Work required:
Everything in the listing below must be set down again exactly, apart from the pictures.

_____

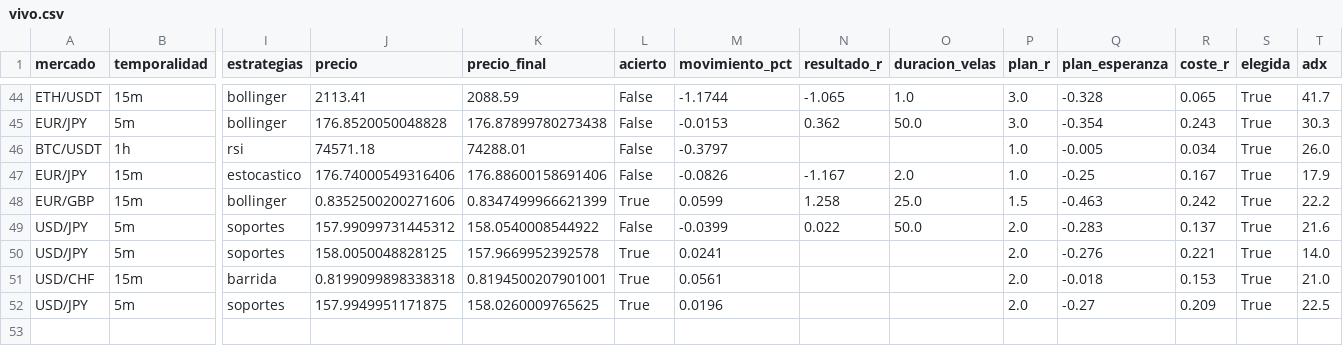
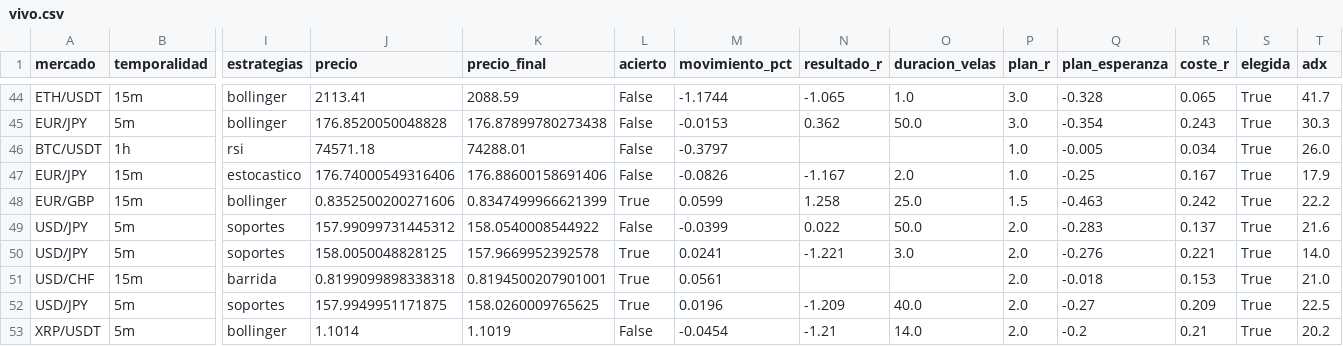
Before and after one commit to Andriuu20/analista-tecnico, a CSV file: vivo.csv, drawn as a sheet; only a part is shown, gaps mark what is left out; rows hold the shown columns only; the diff names each change by its address in the sheet, - before the commit and + after, or states it on an @@ line.

```diff
--- a/vivo.csv
+++ b/vivo.csv
-N50 (resultado_r): (empty)
+N50 (resultado_r): -1.221
-O50 (duracion_velas): (empty)
+O50 (duracion_velas): 3.0
-N52 (resultado_r): (empty)
+N52 (resultado_r): -1.209
-O52 (duracion_velas): (empty)
+O52 (duracion_velas): 40.0
+row 53: XRP/USDT | 5m | bollinger | 1.1014 | 1.1019 | False | -0.0454 | -1.21 | 14.0 | 2.0 | -0.2 | 0.21 | True | 20.2
```
Also changed, not shown: vivo_medio.csv, 3 other files.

_____

Expected output:
Before and after one commit to Andriuu20/analista-tecnico, a CSV file: vivo.csv, drawn as a sheet; only a part is shown, gaps mark what is left out; rows hold the shown columns only; the diff names each change by its address in the sheet, - before the commit and + after, or states it on an @@ line.

```diff
--- a/vivo.csv
+++ b/vivo.csv
-N50 (resultado_r): (empty)
+N50 (resultado_r): -1.221
-O50 (duracion_velas): (empty)
+O50 (duracion_velas): 3.0
-N52 (resultado_r): (empty)
+N52 (resultado_r): -1.209
-O52 (duracion_velas): (empty)
+O52 (duracion_velas): 40.0
+row 53: XRP/USDT | 5m | bollinger | 1.1014 | 1.1019 | False | -0.0454 | -1.21 | 14.0 | 2.0 | -0.2 | 0.21 | True | 20.2
```
Also changed, not shown: vivo_medio.csv, 3 other files.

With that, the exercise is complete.